Work through the records below and copy every line that includes "React".

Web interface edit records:
•••

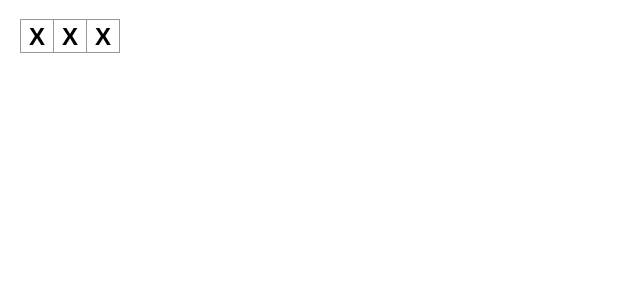
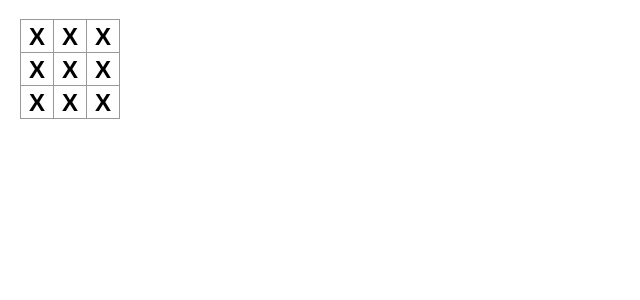
Before and after one commit to NiallMcKinnon/react-test, a React (Create React App) app in the folder src/: page / in a window 1280 px wide. Shown: the top 300 px of the page, without its empty margins (0-640 px from the left). Built offline with nearby package versions, Linux system fonts and the light colour scheme.

Commit message:
Added full board

```diff
--- a/src/App.js
+++ b/src/App.js
@@ -4,9 +4,21 @@ export default function Square() {
     // return <button className="square">X</button>;
     return (
         <React.Fragment>
-            <button className="square">X</button>
-            <button className="square">X</button>
-            <button className="square">X</button>
+            <div className="board-row">
+                <button className="square">X</button>
+                <button className="square">X</button>
+                <button className="square">X</button>
+            </div>
+            <div className="board-row">
+                <button className="square">X</button>
+                <button className="square">X</button>
+                <button className="square">X</button>
+            </div>
+            <div className="board-row">
+                <button className="square">X</button>
+                <button className="square">X</button>
+                <button className="square">X</button>
+            </div>
         </React.Fragment>
     );
 }
```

•••

## Written answer
Before and after one commit to NiallMcKinnon/react-test, a React (Create React App) app in the folder src/: page / in a window 1280 px wide. Shown: the top 300 px of the page, without its empty margins (0-640 px from the left). Built offline with nearby package versions, Linux system fonts and the light colour scheme.
         <React.Fragment>
         </React.Fragment>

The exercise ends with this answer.